By Orville Williams
The public is being assured that, considering the sensitive nature of those involved, proper preparation will be done prior to accessing and administering Covid-19 vaccines to children aged five and 11.
Just last week, the US Centers for Disease Control and Prevention (CDC) gave the final seal of approval for the Pfizer and BioNTech vaccine to be rolled out for that age group in the United States.
This is welcome news not only for the US but other countries that intend to vaccinate their younger population. Antigua and Barbuda is one of those countries, having voiced its intention early on, and repeatedly, to access the Pfizer vaccines and begin inoculating eligible children.
The process though, won’t be as straightforward as it is administering some of the Covid vaccines to adults, because these particular vaccines will have different doses, dilution requirements and storage conditions.
Along with these specifics, the fact that younger children – a vulnerable age group – are the ones receiving the jabs, the room for error is extremely narrow.
As far as Antigua and Barbuda is concerned, government says every effort will be made to meet all the necessary requirements before the rollout gets into gear.
“The government has been responsible at all levels with this particular matter…so, whatever technical and facility requirements there are, the government will absolutely put those in place before we take on board the challenge of deploying these vaccines in that environment – particularly to our tender little ones,” Information Minister Melford Nicholas said on Thursday.
The minister also noted that the government will continue leaning on the advice and assessment of the National Technical Working Group (NTWG) on Covid-19 vaccines, particularly toward this new development.
“We rely on the expertise and the professionals that are in that group to inform the process of the government [and] the Ministry of Health would have availed itself of all the prerequisites to be able to have vaccines being received, stored and deployed.
“So, yes, the government will remain responsible as it has been throughout the course of the vaccination process,” Nicholas said.
The government could also soon require more technical advice, in addition to more doses of the Pfizer shot for young children.
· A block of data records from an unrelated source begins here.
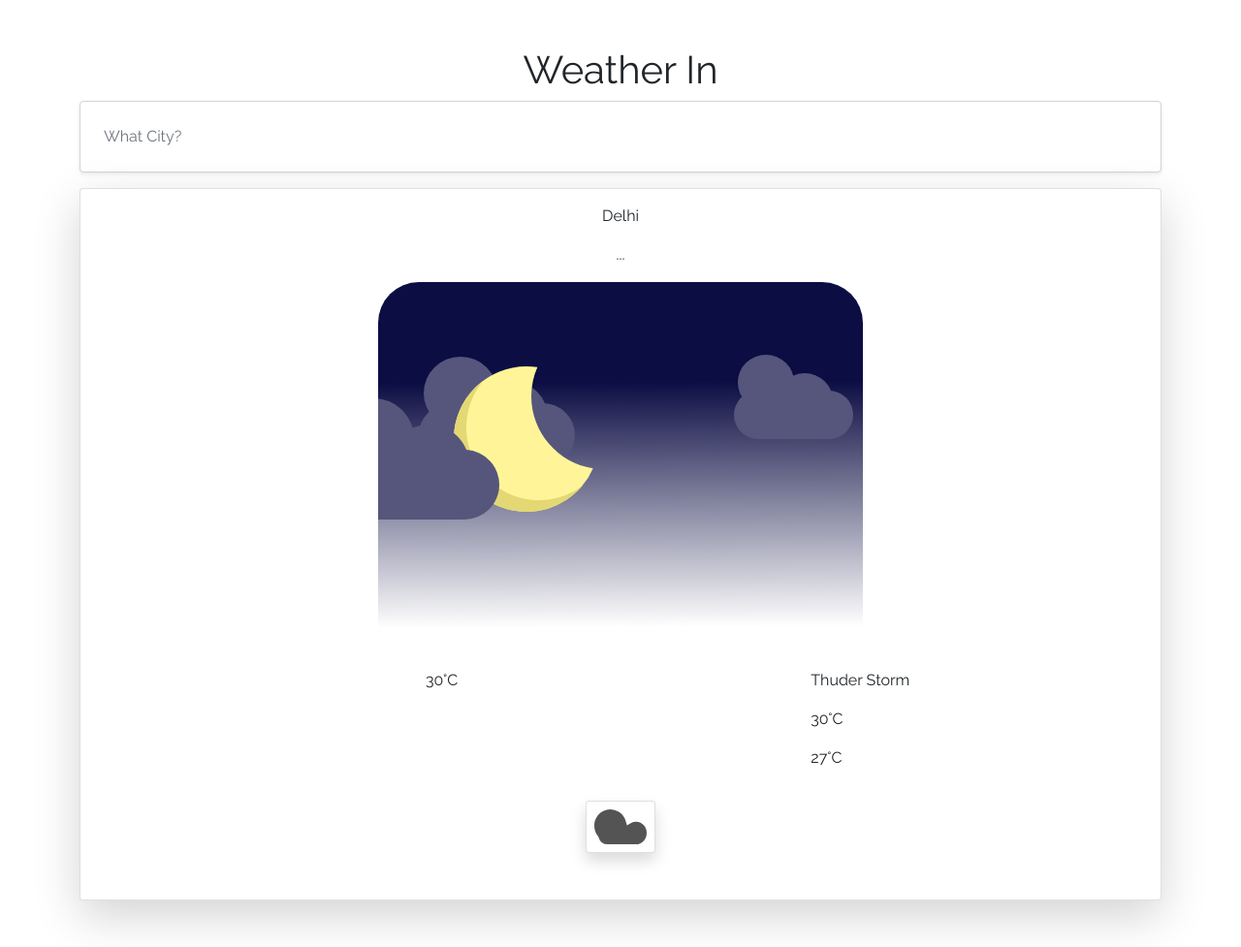
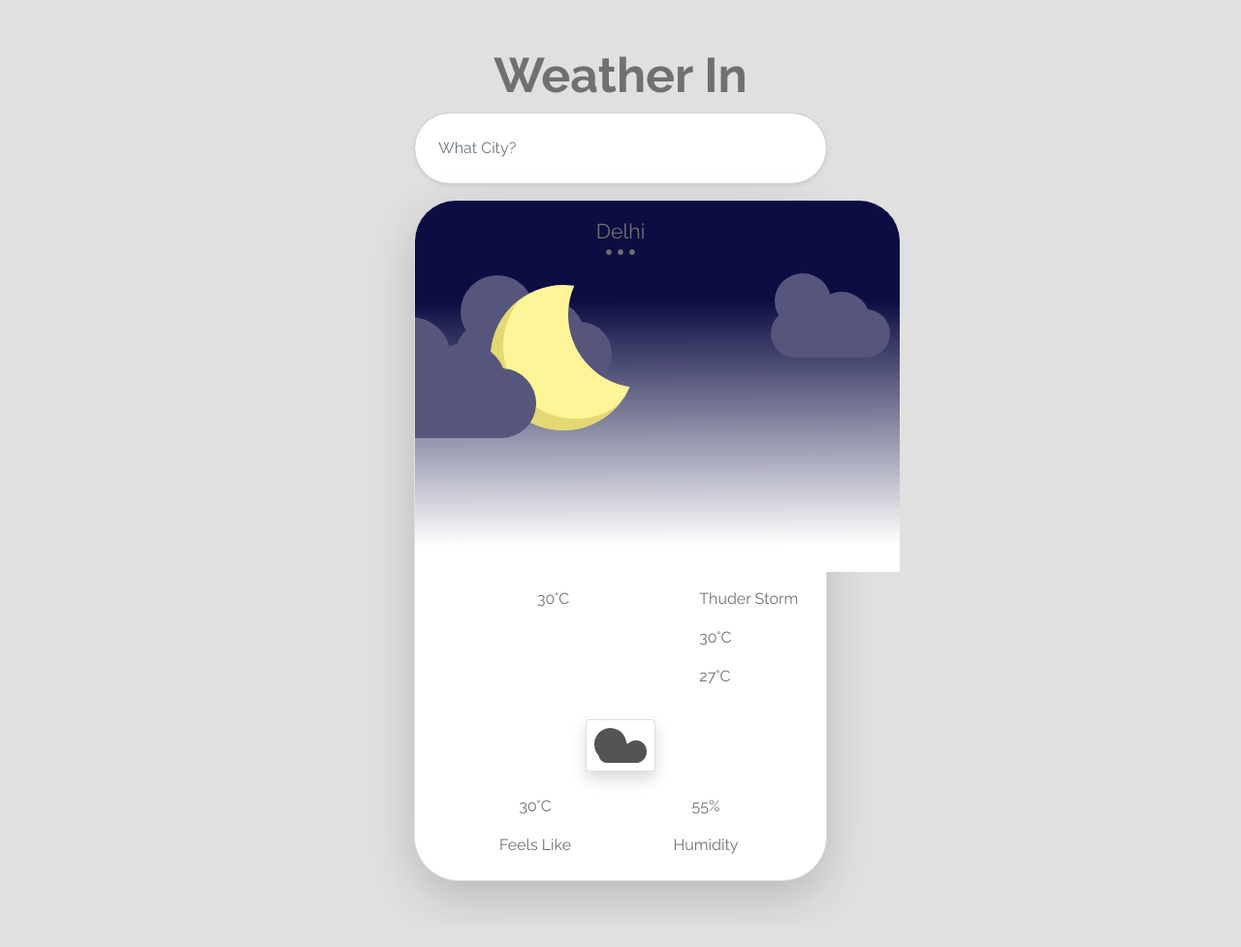
Before and after one commit to IAmMaulik/weatherapp, a website: page index.html in a window 1280 px wide. Shown: the whole page at 97% size. Drawn offline with nearby package versions, Linux system fonts and the light colour scheme.

Commit message:
added some CSS stying to the main card and the headings

```diff
--- a/css/style.css
+++ b/css/style.css
@@ -2,4 +2,44 @@
 
 body{
     font-family: "Raleway", sans-serif;
+    background: #e0e0e0;
+    color: #707070;
+    margin: 0;
+    padding: 0;
 }
+
+.container{
+    max-width: 450px;
+    min-width: 450px;
+}
+
+.title{
+    font-weight: 700;
+    font-size: 50px;
+}
+
+.form-rounded{
+    border-radius: 2.5em;
+}
+
+.back-card{
+    border-radius: 46px !important;
+}
+
+.city-name{
+    position: absolute;
+    width: 100%;
+}
+
+.city-name p{
+    font-weight: 400;
+    font-size: 16pt;
+}
+
+.city-name span{
+    font-family: 'Times New Roman', Times, serif;
+    font-weight: 400;
+    font-size: 36pt;
+    position: relative;
+    top: -60px;
+}
--- a/index.html
+++ b/index.html
@@ -47,7 +47,14 @@
             </div>
 
             <div class="card-bottom px-5 py-4 row">
-
+                <div class="col text-center">
+                    <p>30&deg;C</p>
+                    <span>Feels Like</span>
+                </div>
+                <div class="col text-center">
+                    <p>55%</p>
+                    <span>Humidity</span>
+                </div>
             </div>
         </div>
     </div>
```
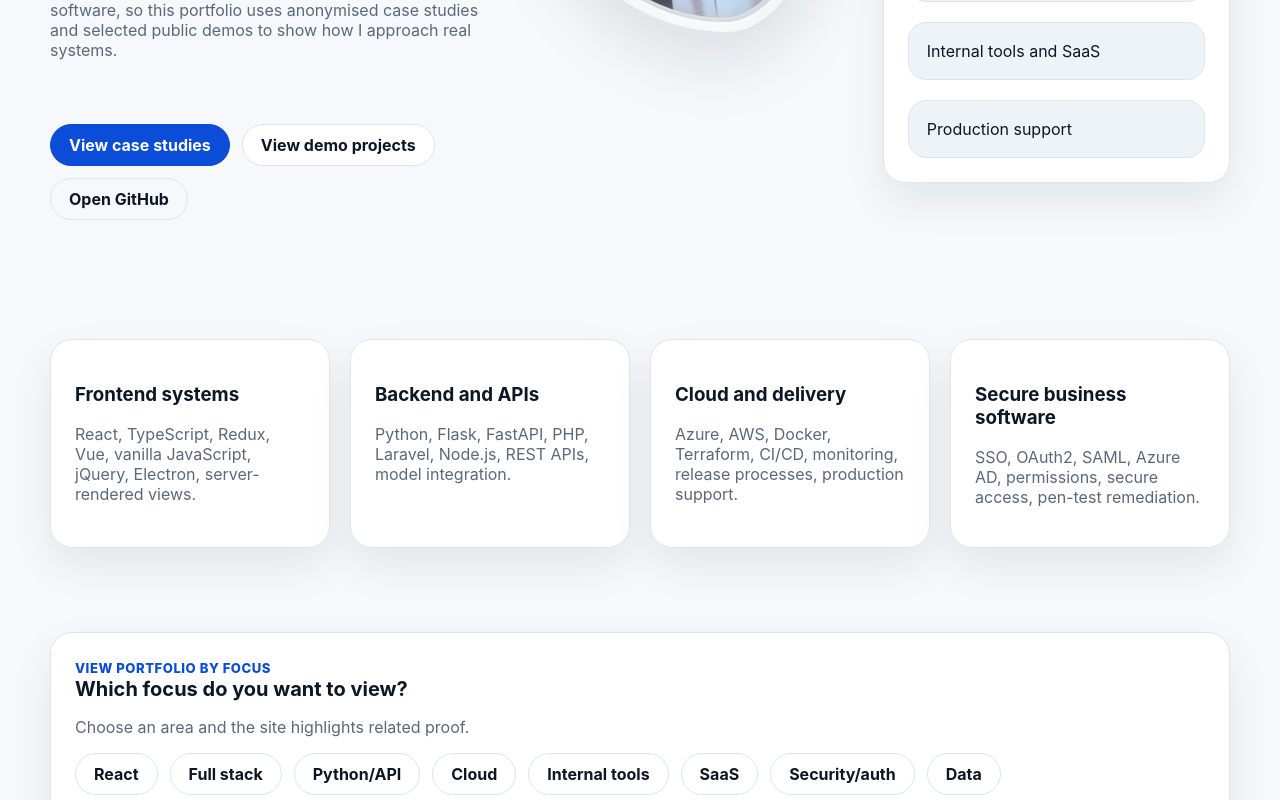
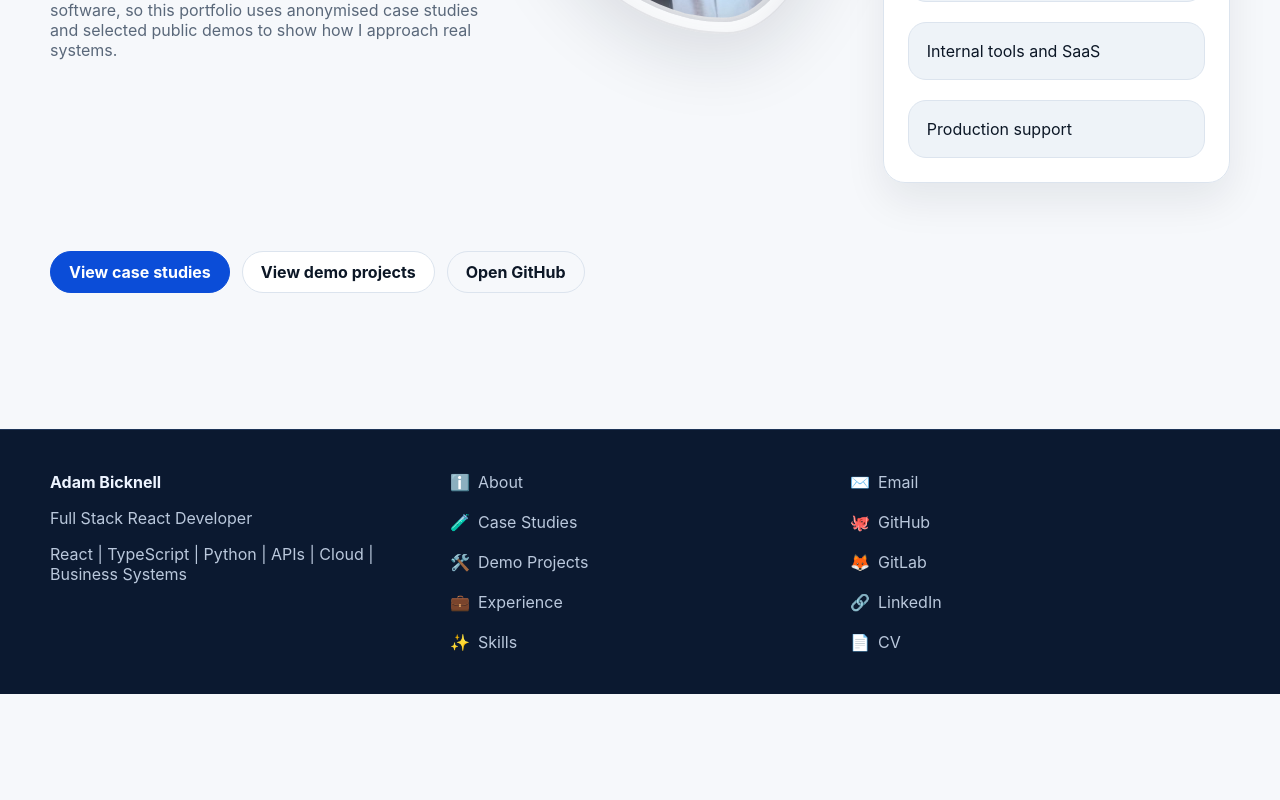
Before and after one commit to adambicknell/development-portfolio, a Next.js app: page / in a window 1280 px wide. Shown: the part 580-1380 px from the top of the page. After the commit the page ends 1274 px from the top, so only its background shows below. Built offline with nearby package versions, Linux system fonts and the light colour scheme.

Commit message:
UPDATE: home page layout.

```diff
--- a/src/app/about/page.tsx
+++ b/src/app/about/page.tsx
@@ -19,8 +19,8 @@ export default function Page() {
             </p>
           </div>
 
-          <div className="photo-cutout photo-cutout-wide">
-            <div className="photo-frame photo-frame-wide photo-frame-curved animate-fade-in-right">
+          <div className="photo-cutout photo-cutout-wide animate-fade-in-right">
+            <div className="photo-frame photo-frame-wide photo-frame-curved">
               <Image
                 src="/adam2.jpg"
                 alt="Portrait of Adam"
--- a/src/app/contact/page.tsx
+++ b/src/app/contact/page.tsx
@@ -18,8 +18,8 @@ export default function Page() {
             </p>
           </div>
 
-          <div className="photo-cutout photo-cutout-wide">
-            <div className="photo-frame photo-frame-wide photo-frame-curved animate-fade-in-right">
+          <div className="photo-cutout photo-cutout-wide animate-fade-in-right">
+            <div className="photo-frame photo-frame-wide photo-frame-curved">
               <Image
                 src="/adam3.jpg"
                 alt="Portrait style contact photo of Adam"
--- a/src/app/page.tsx
+++ b/src/app/page.tsx
@@ -25,17 +25,6 @@ export default function HomePage() {
                 this portfolio uses anonymised case studies and selected public
                 demos to show how I approach real systems.
               </p>
-              <div className="row" style={{ marginTop: 26 }}>
-                <Link className="button primary" href="/case-studies">
-                  View case studies
-                </Link>
-                <Link className="button" href="/demo-projects">
-                  View demo projects
-                </Link>
-                <a className="button ghost" href={site.github}>
-                  Open GitHub
-                </a>
-              </div>
             </div>
             <div className="animate-fade-in-up">
               <div className="photo-cutout photo-cutout-tall">
@@ -75,10 +64,19 @@ export default function HomePage() {
               </div>
             </aside>
           </div>
+          <div className="row" style={{ marginTop: 26 }}>
+            <Link className="button primary" href="/case-studies">
+              View case studies
+            </Link>
+            <Link className="button" href="/demo-projects">
+              View demo projects
+            </Link>
+            <a className="button ghost" href={site.github}>
+              Open GitHub
+            </a>
+          </div>
         </div>
       </section>
-
-      <HomeProofSections />
     </>
   );
 }
```
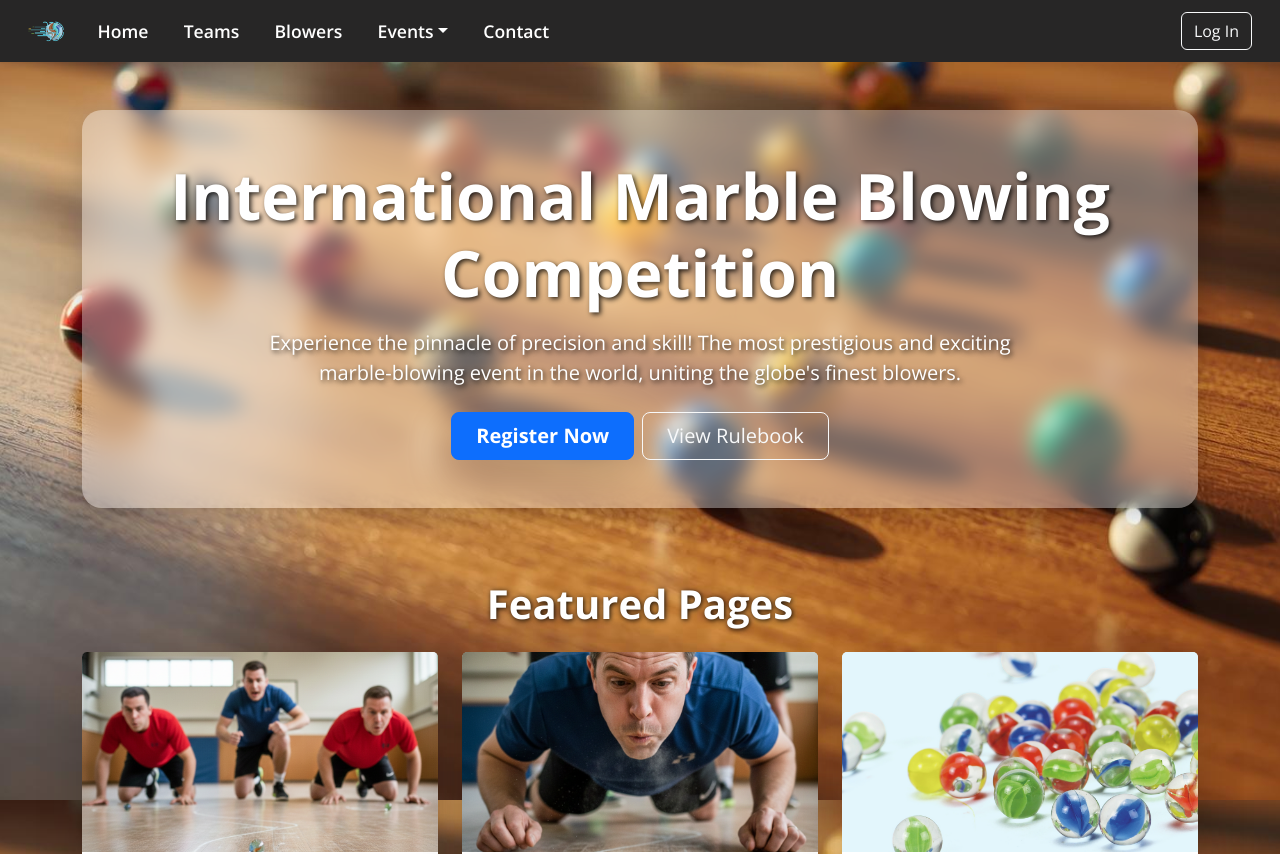
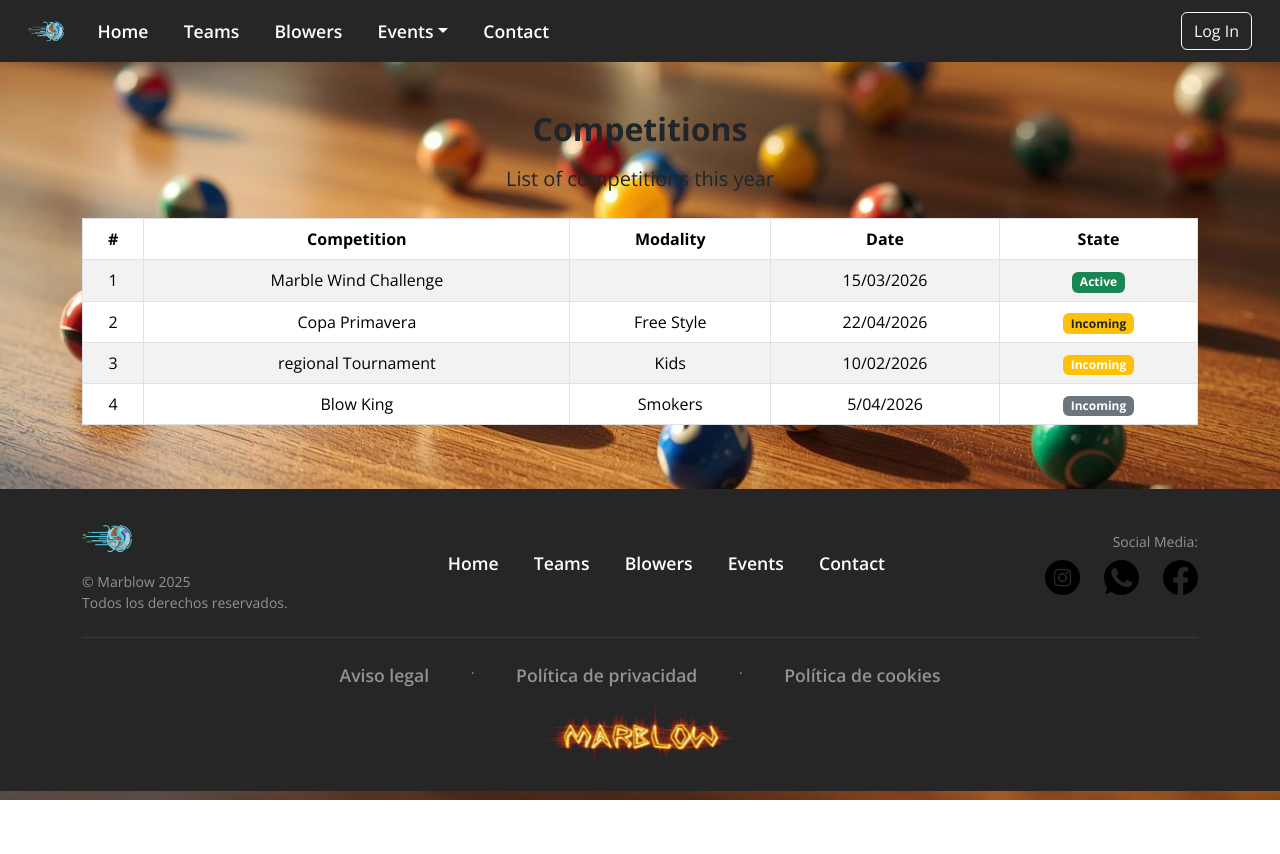
Before and after one commit to Xuhar/Erronka_React, a React (Create React App) app: page /events in a window 1280 px wide. Shown: the top 854 px of the page. After the commit the page ends 800 px from the top, so only its background shows below. Built offline with nearby package versions, Linux system fonts and the light colour scheme.

Commit message:
events and previous events

```diff
--- a/src/App.js
+++ b/src/App.js
@@ -8,7 +8,10 @@ import Blowers from './pages/Blowers';
 import TeamPage from './pages/TeamPage';
 import Login from './pages/Login';
 import Register from './pages/Register';
+import Events from './pages/Events';
+import Sponsors from './pages/Sponsors';
 import "./App.css";
+import PreviousEvents from "./pages/Previous";
 
 function App() {
   return (
@@ -23,10 +26,12 @@ function App() {
 
             <Route path=":id" element={<BlowerPage />} />
           </Route>
-          <Route path="events" element={<Home />} />
+          <Route path="events" element={<Events />} />
           <Route path="teams" element={<TeamPage />} />
           <Route path="login" element={<Login />} />
           <Route path="register" element={<Register />} />
+          <Route path="previous" element={<PreviousEvents />} />
+
         </Route>
       </Routes>
     </BrowserRouter>
--- /dev/null
+++ b/src/components/DataSection.jsx
@@ -0,0 +1,28 @@
+import React from "react";
+import { Container } from "react-bootstrap";
+
+function DataSection({ title, subtitle, children }) {
+  return (
+    <section className="py-5">
+      <Container>
+        <div className="text-center">
+
+          {title && <h2 className="mb-3">{title}</h2>}
+
+          {subtitle && (
+            <p className="lead mb-4">
+              {subtitle}
+            </p>
+          )}
+
+          <div className="mt-4">
+            {children}
+          </div>
+
+        </div>
+      </Container>
+    </section>
+  );
+}
+
+export default DataSection;
--- a/src/components/NavBar.js
+++ b/src/components/NavBar.js
@@ -28,7 +28,7 @@ function NavBar() {
               className="nav-link-white"
             >
               <NavDropdown.Item href="/events">Incoming Events</NavDropdown.Item>
-              <NavDropdown.Item href="/">Previous Events</NavDropdown.Item>
+              <NavDropdown.Item href="/Previous">Previous Events</NavDropdown.Item>
               <NavDropdown.Divider />
               <NavDropdown.Item href="#">Freestyle</NavDropdown.Item>
             </NavDropdown>
--- /dev/null
+++ b/src/pages/Events.jsx
@@ -0,0 +1,67 @@
+import React from "react";
+import { Table, Badge } from "react-bootstrap";
+import DataSection from "../components/DataSection";
+
+function Events() {
+  return (
+    <DataSection
+      title="Competitions"
+      subtitle="List of competitions this year"
+    >
+      <Table striped bordered hover responsive>
+        <thead>
+          <tr>
+            <th>#</th>
+            <th>Competition</th>
+            <th>Modality</th>
+            <th>Date</th>
+            <th>State</th>
+          </tr>
+        </thead>
+        <tbody>
+          <tr>
+            <td>1</td>
+            <td>Marble Wind Challenge</td>
+            <td></td>
+            <td>15/03/2026</td>
+            <td>
+              <Badge bg="success">Active</Badge>
+            </td>
+          </tr>
+
+          <tr>
+            <td>2</td>
+            <td>Copa Primavera</td>
+            <td>Free Style</td>
+            <td>22/04/2026</td>
+            <td>
+              <Badge bg="warning" text="dark">
+                Incoming
+              </Badge>
+            </td>
+          </tr>
+
+          <tr>
+            <td>3</td>
+            <td>regional Tournament</td>
+            <td>Kids</td>
+            <td>10/02/2026</td>
+            <td>
+              <Badge bg="warning">Incoming</Badge>
+            </td>
+          </tr>
+          <tr>
+            <td>4</td>
+            <td>Blow King</td>
+            <td>Smokers</td>
+            <td>5/04/2026</td>
+            <td><Badge bg="secondary">Incoming</Badge></td>
+
+          </tr>
+        </tbody>
+      </Table>
+    </DataSection>
+  );
+}
+
+export default Events;
--- a/src/pages/Home.jsx
+++ b/src/pages/Home.jsx
@@ -18,6 +18,7 @@ const Home = () => {
             href: "#rules",
             variant: "outline-light"
         }}
+        cosas=""
       />
       <Highlights />
       <AdBanner position="right" closeable={true} />
--- /dev/null
+++ b/src/pages/Previous.jsx
@@ -0,0 +1,67 @@
+import React from "react";
+import { Table, Badge } from "react-bootstrap";
+import DataSection from "../components/DataSection";
+
+function PreviousEvents() {
+  return (
+    <DataSection
+      title="Competitions"
+      subtitle="List of competitions this year"
+    >
+      <Table striped bordered hover responsive>
+        <thead>
+          <tr>
+            <th>#</th>
+            <th>Competition</th>
+            <th>Modality</th>
+            <th>Date</th>
+            <th>State</th>
+          </tr>
+        </thead>
+        <tbody>
+          <tr>
+            <td>1</td>
+            <td>Wind Challenge</td>
+            <td>Mixed</td>
+            <td>15/03/2021</td>
+            <td>
+              <Badge bg="secondary" text="dark">Finished</Badge>
+            </td>
+          </tr>
+
+          <tr>
+            <td>2</td>
+            <td>Copa Primavera</td>
+            <td>Free Style</td>
+            <td>27/04/2022</td>
+            <td>
+              <Badge bg="secondary" text="dark">
+                Finished
+              </Badge>
+            </td>
+          </tr>
+
+          <tr>
+            <td>3</td>
+            <td>Regional Junior Tournament</td>
+            <td>Kids</td>
+            <td>10/02/2023</td>
+            <td>
+              <Badge bg="secondary" text="dark">Finished</Badge>
+            </td>
+          </tr>
+          <tr>
+            <td>4</td>
+            <td>Blow King</td>
+            <td>Smokers</td>
+            <td>5/04/2025</td>
+            <td><Badge bg="secondary"text="dark">Finished</Badge></td>
+
+          </tr>
+        </tbody>
+      </Table>
+    </DataSection>
+  );
+}
+
+export default PreviousEvents;
```
Also changed, not shown: src/pages/Sponsors.jsx (added), 1 other file (tests, documents, lock files or other folders).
On Thursday, during the handover ceremony of two field hospitals donated by the US, Prime Minister Gaston Browne requested the US also consider gifting more jabs along with Covid antiviral pills.
The latter, manufactured by US pharmaceutical company Merck, was approved for use last week by the UK’s Medicines and Healthcare products Regulatory Agency (MHRA).
A US Food and Drug Administration (FDA) advisory committee is scheduled to evaluate the safety and efficacy data of the pill on November 30 and decide whether to approve it for emergency use authorisation in the US.